**INSTRUCTIONS FOR THE TASK**. All of the entries below need to be repeated exactly.

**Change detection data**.

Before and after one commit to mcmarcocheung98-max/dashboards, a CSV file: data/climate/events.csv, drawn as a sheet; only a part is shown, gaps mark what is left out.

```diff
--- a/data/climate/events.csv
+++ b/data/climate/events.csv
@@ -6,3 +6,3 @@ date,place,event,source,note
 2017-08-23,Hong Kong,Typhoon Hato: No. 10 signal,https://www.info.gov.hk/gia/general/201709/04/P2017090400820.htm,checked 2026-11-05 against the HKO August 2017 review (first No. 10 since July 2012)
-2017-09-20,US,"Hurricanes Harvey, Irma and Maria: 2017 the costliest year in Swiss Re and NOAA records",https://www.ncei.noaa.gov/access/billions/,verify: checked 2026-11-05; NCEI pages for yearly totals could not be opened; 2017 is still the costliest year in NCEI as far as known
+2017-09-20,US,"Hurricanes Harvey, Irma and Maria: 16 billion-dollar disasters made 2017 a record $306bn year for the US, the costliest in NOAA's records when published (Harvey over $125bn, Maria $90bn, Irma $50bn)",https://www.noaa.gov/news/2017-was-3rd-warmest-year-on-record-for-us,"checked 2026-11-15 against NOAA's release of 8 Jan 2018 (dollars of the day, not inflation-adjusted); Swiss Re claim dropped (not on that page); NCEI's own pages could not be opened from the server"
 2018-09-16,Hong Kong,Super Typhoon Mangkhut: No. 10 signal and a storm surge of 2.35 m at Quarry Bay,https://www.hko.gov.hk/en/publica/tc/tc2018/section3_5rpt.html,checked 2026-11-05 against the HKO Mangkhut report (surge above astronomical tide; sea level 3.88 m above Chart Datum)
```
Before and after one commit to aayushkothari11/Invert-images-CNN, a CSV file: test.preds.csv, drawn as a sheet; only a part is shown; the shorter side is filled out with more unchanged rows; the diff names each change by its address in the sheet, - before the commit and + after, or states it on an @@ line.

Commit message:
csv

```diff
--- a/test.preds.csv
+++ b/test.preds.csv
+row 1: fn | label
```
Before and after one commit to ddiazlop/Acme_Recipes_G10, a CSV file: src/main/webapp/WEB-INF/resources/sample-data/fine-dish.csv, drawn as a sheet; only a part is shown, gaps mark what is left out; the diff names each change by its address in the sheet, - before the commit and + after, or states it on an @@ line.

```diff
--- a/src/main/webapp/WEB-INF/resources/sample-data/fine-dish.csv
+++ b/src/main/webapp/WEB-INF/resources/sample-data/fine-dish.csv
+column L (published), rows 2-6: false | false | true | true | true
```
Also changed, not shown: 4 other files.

**WRITTEN REPLY**.
Before and after one commit to mcmarcocheung98-max/dashboards, a CSV file: data/climate/events.csv, drawn as a sheet; only a part is shown, gaps mark what is left out.

```diff
--- a/data/climate/events.csv
+++ b/data/climate/events.csv
@@ -6,3 +6,3 @@ date,place,event,source,note
 2017-08-23,Hong Kong,Typhoon Hato: No. 10 signal,https://www.info.gov.hk/gia/general/201709/04/P2017090400820.htm,checked 2026-11-05 against the HKO August 2017 review (first No. 10 since July 2012)
-2017-09-20,US,"Hurricanes Harvey, Irma and Maria: 2017 the costliest year in Swiss Re and NOAA records",https://www.ncei.noaa.gov/access/billions/,verify: checked 2026-11-05; NCEI pages for yearly totals could not be opened; 2017 is still the costliest year in NCEI as far as known
+2017-09-20,US,"Hurricanes Harvey, Irma and Maria: 16 billion-dollar disasters made 2017 a record $306bn year for the US, the costliest in NOAA's records when published (Harvey over $125bn, Maria $90bn, Irma $50bn)",https://www.noaa.gov/news/2017-was-3rd-warmest-year-on-record-for-us,"checked 2026-11-15 against NOAA's release of 8 Jan 2018 (dollars of the day, not inflation-adjusted); Swiss Re claim dropped (not on that page); NCEI's own pages could not be opened from the server"
 2018-09-16,Hong Kong,Super Typhoon Mangkhut: No. 10 signal and a storm surge of 2.35 m at Quarry Bay,https://www.hko.gov.hk/en/publica/tc/tc2018/section3_5rpt.html,checked 2026-11-05 against the HKO Mangkhut report (surge above astronomical tide; sea level 3.88 m above Chart Datum)
```
Before and after one commit to aayushkothari11/Invert-images-CNN, a CSV file: test.preds.csv, drawn as a sheet; only a part is shown; the shorter side is filled out with more unchanged rows; the diff names each change by its address in the sheet, - before the commit and + after, or states it on an @@ line.

Commit message:
csv

```diff
--- a/test.preds.csv
+++ b/test.preds.csv
+row 1: fn | label
```
Before and after one commit to ddiazlop/Acme_Recipes_G10, a CSV file: src/main/webapp/WEB-INF/resources/sample-data/fine-dish.csv, drawn as a sheet; only a part is shown, gaps mark what is left out; the diff names each change by its address in the sheet, - before the commit and + after, or states it on an @@ line.

```diff
--- a/src/main/webapp/WEB-INF/resources/sample-data/fine-dish.csv
+++ b/src/main/webapp/WEB-INF/resources/sample-data/fine-dish.csv
+column L (published), rows 2-6: false | false | true | true | true
```
Also changed, not shown: 4 other files.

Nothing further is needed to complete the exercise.